    • Are there discrepancies—intentional or accidental—between “identical” electronic and print versions?
  • 16. Purpose
    • All information has some purpose, such as:
      • Direct sales.
      • Advertising.
      • Public relations.
      • Education.
      • Entertainment.
      • Advocating social, religious, or political agendas.
      • Authorial ego gratification.
      • Career advancement (including earning tenure).
  • 17. Purpose
    • Information may have more than one purpose.
      • Example: A Web site could be both educational and entertaining.
    • Does the purpose of the information reveal any conflicts of interest?
  • 18. Conflict of Interest?
    • Valerie’s Vitamin Villa offers many articles extolling the benefits of taking vitamins.
    • Valerie’s Vitamin Villa also sells vitamins online.
    • Because of this conflict of interest, information from articles found on Valerie’s Vitamin Villa should undergo extra scrutiny before it is accepted as credible.
  • 19. Intended Audience
    • The intended audience can tell you if the information is appropriate for your purpose.
    • Example: Sources of information on nutrition might be aimed at one of the following audiences:
      • Children.
      • General public.
      • Owners of health-food stores.
      • Scholarly researchers.
  • 20. Accuracy
    • Web standards for spelling and grammar are looser than for print.
    • However, information riddled with errors of spelling, grammar, punctuation, or fact should raise questions.
      • If source cannot correctly spell Prozac , can you trust it to provide accurate dosage information?
  • 21. Independent Confirmation
    • Does author accurately cite the specific sources used?
    • Can the same or similar information be verified by other sources?
      • Are these sources truly independent of each other?
    • If the same bad information appears in 100 sources, that does not make it good information.
  • 22. Coverage
    • In what depth does the source cover its topic?
    • Does it include extraneous information?
    • Does it exclude information that should be included?
  • 23. Final Thoughts on Evaluating Information
    • Maintain a healthy skepticism about all information.
    • Question the purpose behind every piece of information.
    • Don’t be fooled by cool.

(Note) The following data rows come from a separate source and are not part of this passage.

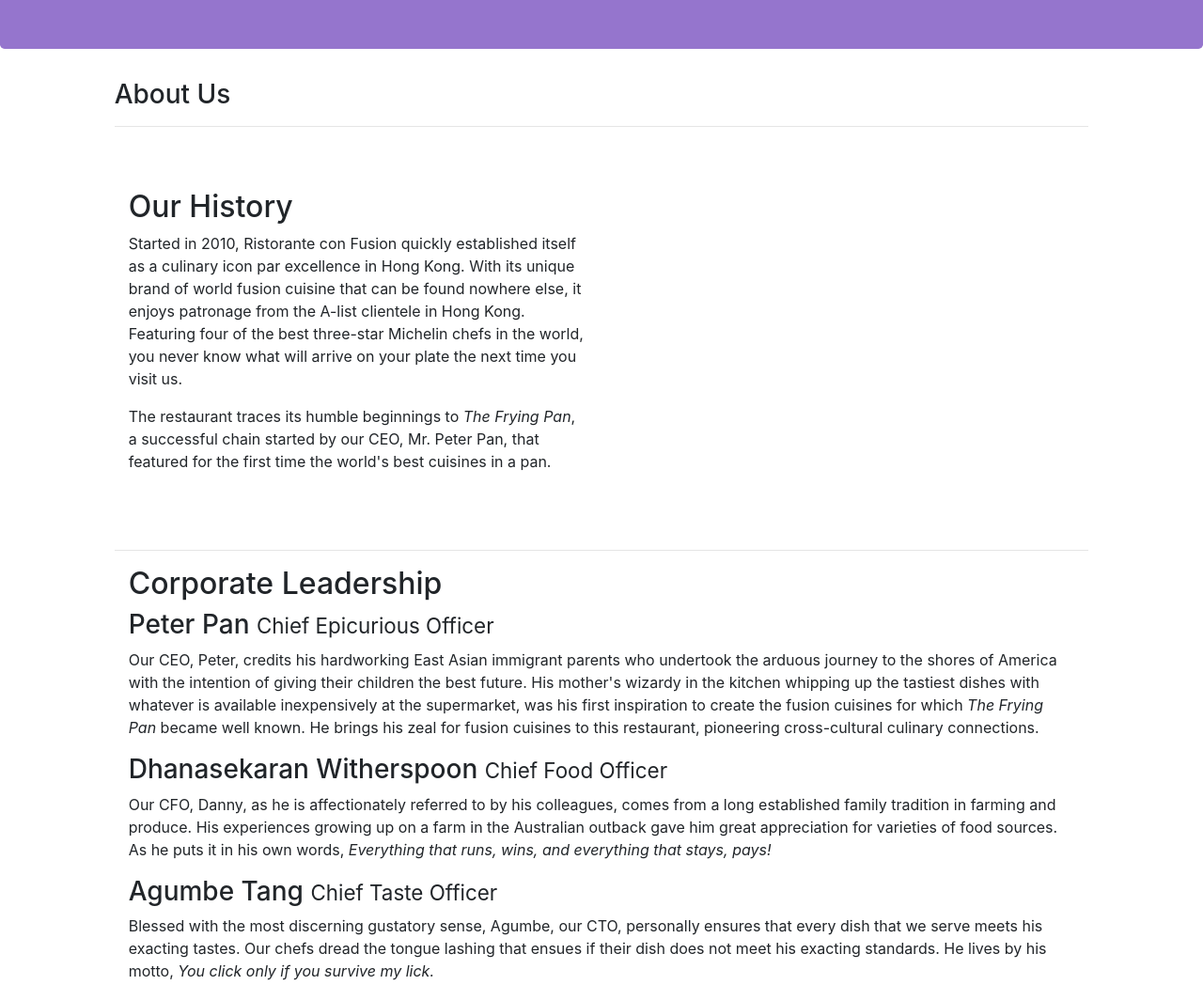
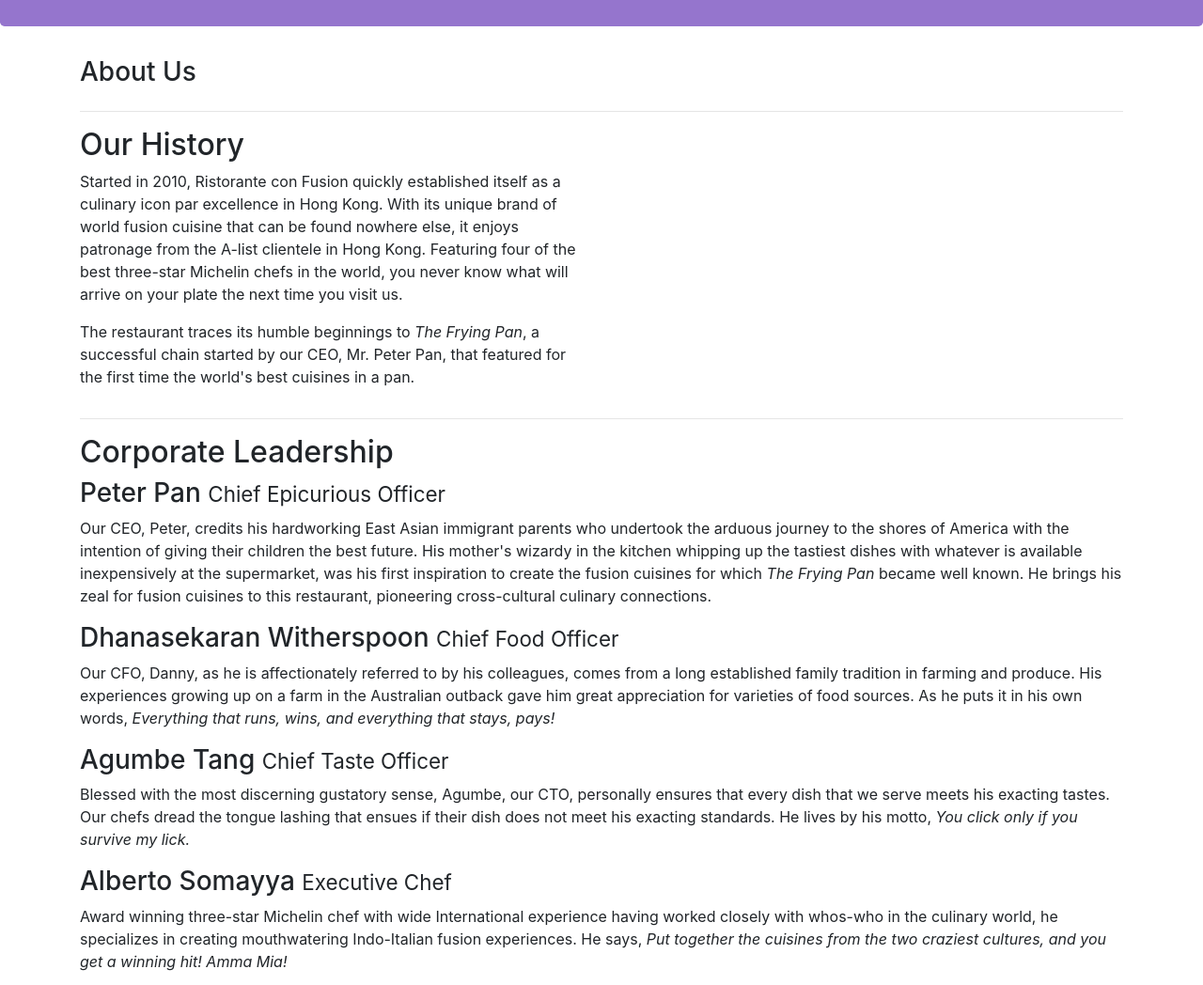
Before and after one commit to TungPhan2808/Exercise-5, a website: page aboutus.html in a window 1280 px wide. Shown: the part 220-1268 px from the top of the page at 94% size. Drawn offline with nearby package versions, Linux system fonts and the light colour scheme.

Commit message:
update grid for aboutus.html file

```diff
--- a/aboutus.html
+++ b/aboutus.html
@@ -20,10 +20,11 @@
     <header class="jumbotron">
         <div class="container">
             <div class="row row-header">
-                <div class="col-12 col-sm-6">
+                <div class="col-12 col-sm-7">
                     <h1>Ristorante con Fusion</h1>
-                    <p>We take inspiration from the World's best cuisines, and create a unique fusion experience. Our
-                        lipsmacking creations will tickle your culinary senses!</p>
+                    <p>We take inspiration from the World's best cuisines, and create a
+                    unique fusion experience. Our lipsmacking creations will tickle
+                    your culinary senses!</p>
                 </div>
                 <div class="col-12 col-sm">
                 </div>
@@ -31,16 +32,16 @@
         </div>
     </header>
 
-    <div class="col-lg-10 container col-auto">
-        <div class="">
-            <div>
+    <div class="container">
+        <div class="row">
+            <div class="col-12 col-sm-6">
                 <h3>About Us</h3>
-                <hr>
+
             </div>
         </div>
-
-        <div class="col-lg-6">
-            <div class="row-content" style="border-bottom: 0px;">
+        <hr>
+        <div class="row">
+            <div class="col-12 col-sm-6">
                 <h2>Our History</h2>
                 <p>Started in 2010, Ristorante con Fusion quickly established itself as a culinary icon par excellence
                     in Hong Kong. With its unique brand of world fusion cuisine that can be found nowhere else, it
@@ -50,14 +51,14 @@
                 <p>The restaurant traces its humble beginnings to <em>The Frying Pan</em>, a successful chain started by
                     our CEO, Mr. Peter Pan, that featured for the first time the world's best cuisines in a pan.</p>
             </div>
-            <div class="">
+            <div>
             </div>
 
         </div>
         <hr>
 
-        <div class="col-lg-12">
-            <div>
+        <div class="row">
+            <div class="col-12">
                 <h2>Corporate Leadership</h2>
                 <h3>Peter Pan <small>Chief Epicurious Officer</small></h3>
                 <p class="d-none d-sm-block">Our CEO, Peter, credits his hardworking East Asian immigrant parents who
```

Great graphics, polished presentation, and glib language do not in themselves guarantee that the information being presented is good information.

×